Your answer must be the listing repeated word for word, without its pictures.
** Opening Source material block **
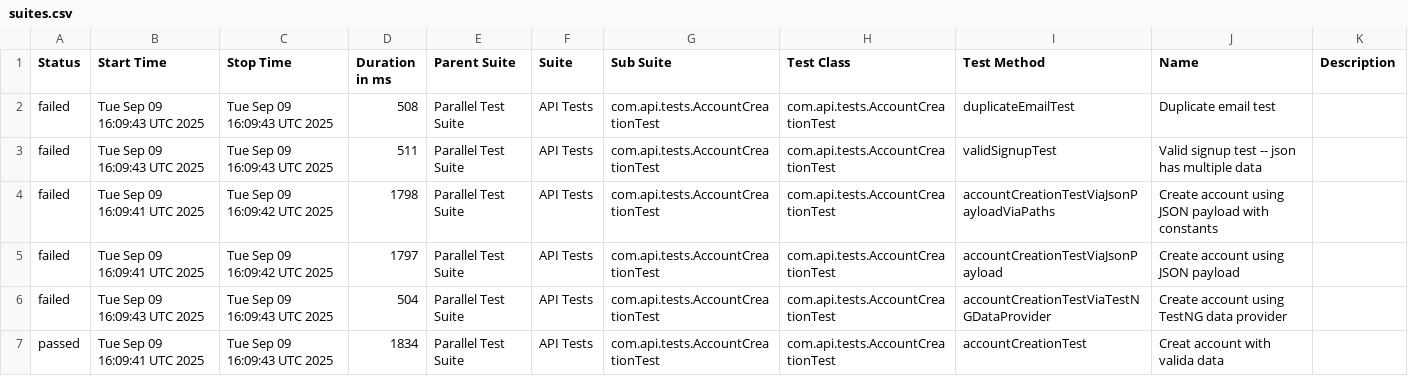
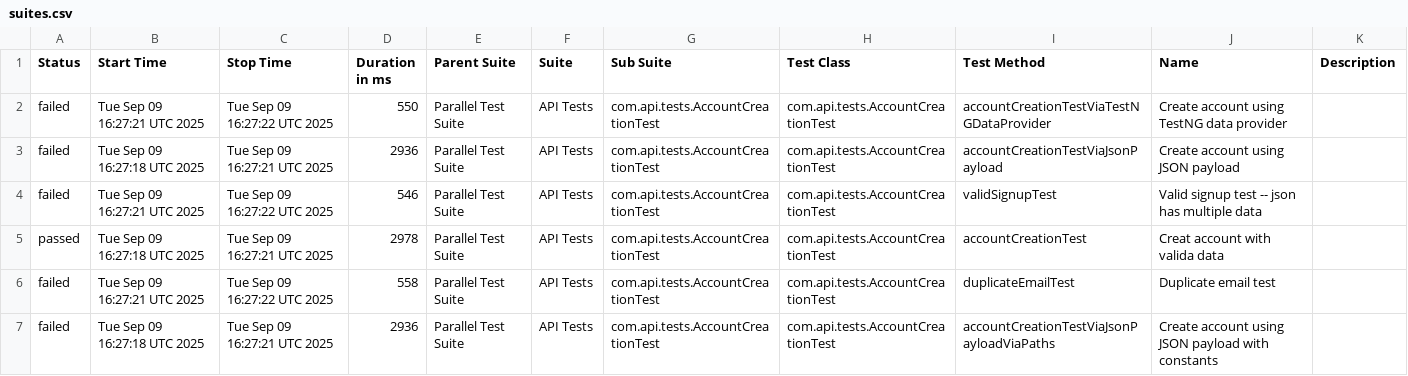
Before and after one commit to abharish480/BankAPIDemo_RestAssured, a CSV file: data/suites.csv, drawn as a sheet.

```diff
--- a/data/suites.csv
+++ b/data/suites.csv
@@ -1,7 +1,7 @@
 "Status","Start Time","Stop Time","Duration in ms","Parent Suite","Suite","Sub Suite","Test Class","Test Method","Name","Description"
-"failed","Tue Sep 09 16:09:43 UTC 2025","Tue Sep 09 16:09:43 UTC 2025","508","Parallel Test Suite","API Tests","com.api.tests.AccountCreationTest","com.api.tests.AccountCreationTest","duplicateEmailTest","Duplicate email test",""
-"failed","Tue Sep 09 16:09:43 UTC 2025","Tue Sep 09 16:09:43 UTC 2025","511","Parallel Test Suite","API Tests","com.api.tests.AccountCreationTest","com.api.tests.AccountCreationTest","validSignupTest","Valid signup test -- json has multiple data",""
-"failed","Tue Sep 09 16:09:41 UTC 2025","Tue Sep 09 16:09:42 UTC 2025","1798","Parallel Test Suite","API Tests","com.api.tests.AccountCreationTest","com.api.tests.AccountCreationTest","accountCreationTestViaJsonPayloadViaPaths","Create account using JSON payload with constants",""
-"failed","Tue Sep 09 16:09:41 UTC 2025","Tue Sep 09 16:09:42 UTC 2025","1797","Parallel Test Suite","API Tests","com.api.tests.AccountCreationTest","com.api.tests.AccountCreationTest","accountCreationTestViaJsonPayload","Create account using JSON payload",""
-"failed","Tue Sep 09 16:09:43 UTC 2025","Tue Sep 09 16:09:43 UTC 2025","504","Parallel Test Suite","API Tests","com.api.tests.AccountCreationTest","com.api.tests.AccountCreationTest","accountCreationTestViaTestNGDataProvider","Create account using TestNG data provider",""
-"passed","Tue Sep 09 16:09:41 UTC 2025","Tue Sep 09 16:09:43 UTC 2025","1834","Parallel Test Suite","API Tests","com.api.tests.AccountCreationTest","com.api.tests.AccountCreationTest","accountCreationTest","Creat account with valida data",""
+"failed","Tue Sep 09 16:27:21 UTC 2025","Tue Sep 09 16:27:22 UTC 2025","550","Parallel Test Suite","API Tests","com.api.tests.AccountCreationTest","com.api.tests.AccountCreationTest","accountCreationTestViaTestNGDataProvider","Create account using TestNG data provider",""
+"failed","Tue Sep 09 16:27:18 UTC 2025","Tue Sep 09 16:27:21 UTC 2025","2936","Parallel Test Suite","API Tests","com.api.tests.AccountCreationTest","com.api.tests.AccountCreationTest","accountCreationTestViaJsonPayload","Create account using JSON payload",""
+"failed","Tue Sep 09 16:27:21 UTC 2025","Tue Sep 09 16:27:22 UTC 2025","546","Parallel Test Suite","API Tests","com.api.tests.AccountCreationTest","com.api.tests.AccountCreationTest","validSignupTest","Valid signup test -- json has multiple data",""
+"passed","Tue Sep 09 16:27:18 UTC 2025","Tue Sep 09 16:27:21 UTC 2025","2978","Parallel Test Suite","API Tests","com.api.tests.AccountCreationTest","com.api.tests.AccountCreationTest","accountCreationTest","Creat account with valida data",""
+"failed","Tue Sep 09 16:27:21 UTC 2025","Tue Sep 09 16:27:22 UTC 2025","558","Parallel Test Suite","API Tests","com.api.tests.AccountCreationTest","com.api.tests.AccountCreationTest","duplicateEmailTest","Duplicate email test",""
+"failed","Tue Sep 09 16:27:18 UTC 2025","Tue Sep 09 16:27:21 UTC 2025","2936","Parallel Test Suite","API Tests","com.api.tests.AccountCreationTest","com.api.tests.AccountCreationTest","accountCreationTestViaJsonPayloadViaPaths","Create account using JSON payload with constants",""
```
Also changed, not shown: 27 other files.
** Closing Source material block **
### Written reply
Before and after one commit to abharish480/BankAPIDemo_RestAssured, a CSV file: data/suites.csv, drawn as a sheet.

```diff
--- a/data/suites.csv
+++ b/data/suites.csv
@@ -1,7 +1,7 @@
 "Status","Start Time","Stop Time","Duration in ms","Parent Suite","Suite","Sub Suite","Test Class","Test Method","Name","Description"
-"failed","Tue Sep 09 16:09:43 UTC 2025","Tue Sep 09 16:09:43 UTC 2025","508","Parallel Test Suite","API Tests","com.api.tests.AccountCreationTest","com.api.tests.AccountCreationTest","duplicateEmailTest","Duplicate email test",""
-"failed","Tue Sep 09 16:09:43 UTC 2025","Tue Sep 09 16:09:43 UTC 2025","511","Parallel Test Suite","API Tests","com.api.tests.AccountCreationTest","com.api.tests.AccountCreationTest","validSignupTest","Valid signup test -- json has multiple data",""
-"failed","Tue Sep 09 16:09:41 UTC 2025","Tue Sep 09 16:09:42 UTC 2025","1798","Parallel Test Suite","API Tests","com.api.tests.AccountCreationTest","com.api.tests.AccountCreationTest","accountCreationTestViaJsonPayloadViaPaths","Create account using JSON payload with constants",""
-"failed","Tue Sep 09 16:09:41 UTC 2025","Tue Sep 09 16:09:42 UTC 2025","1797","Parallel Test Suite","API Tests","com.api.tests.AccountCreationTest","com.api.tests.AccountCreationTest","accountCreationTestViaJsonPayload","Create account using JSON payload",""
-"failed","Tue Sep 09 16:09:43 UTC 2025","Tue Sep 09 16:09:43 UTC 2025","504","Parallel Test Suite","API Tests","com.api.tests.AccountCreationTest","com.api.tests.AccountCreationTest","accountCreationTestViaTestNGDataProvider","Create account using TestNG data provider",""
-"passed","Tue Sep 09 16:09:41 UTC 2025","Tue Sep 09 16:09:43 UTC 2025","1834","Parallel Test Suite","API Tests","com.api.tests.AccountCreationTest","com.api.tests.AccountCreationTest","accountCreationTest","Creat account with valida data",""
+"failed","Tue Sep 09 16:27:21 UTC 2025","Tue Sep 09 16:27:22 UTC 2025","550","Parallel Test Suite","API Tests","com.api.tests.AccountCreationTest","com.api.tests.AccountCreationTest","accountCreationTestViaTestNGDataProvider","Create account using TestNG data provider",""
+"failed","Tue Sep 09 16:27:18 UTC 2025","Tue Sep 09 16:27:21 UTC 2025","2936","Parallel Test Suite","API Tests","com.api.tests.AccountCreationTest","com.api.tests.AccountCreationTest","accountCreationTestViaJsonPayload","Create account using JSON payload",""
+"failed","Tue Sep 09 16:27:21 UTC 2025","Tue Sep 09 16:27:22 UTC 2025","546","Parallel Test Suite","API Tests","com.api.tests.AccountCreationTest","com.api.tests.AccountCreationTest","validSignupTest","Valid signup test -- json has multiple data",""
+"passed","Tue Sep 09 16:27:18 UTC 2025","Tue Sep 09 16:27:21 UTC 2025","2978","Parallel Test Suite","API Tests","com.api.tests.AccountCreationTest","com.api.tests.AccountCreationTest","accountCreationTest","Creat account with valida data",""
+"failed","Tue Sep 09 16:27:21 UTC 2025","Tue Sep 09 16:27:22 UTC 2025","558","Parallel Test Suite","API Tests","com.api.tests.AccountCreationTest","com.api.tests.AccountCreationTest","duplicateEmailTest","Duplicate email test",""
+"failed","Tue Sep 09 16:27:18 UTC 2025","Tue Sep 09 16:27:21 UTC 2025","2936","Parallel Test Suite","API Tests","com.api.tests.AccountCreationTest","com.api.tests.AccountCreationTest","accountCreationTestViaJsonPayloadViaPaths","Create account using JSON payload with constants",""
```
Also changed, not shown: 27 other files.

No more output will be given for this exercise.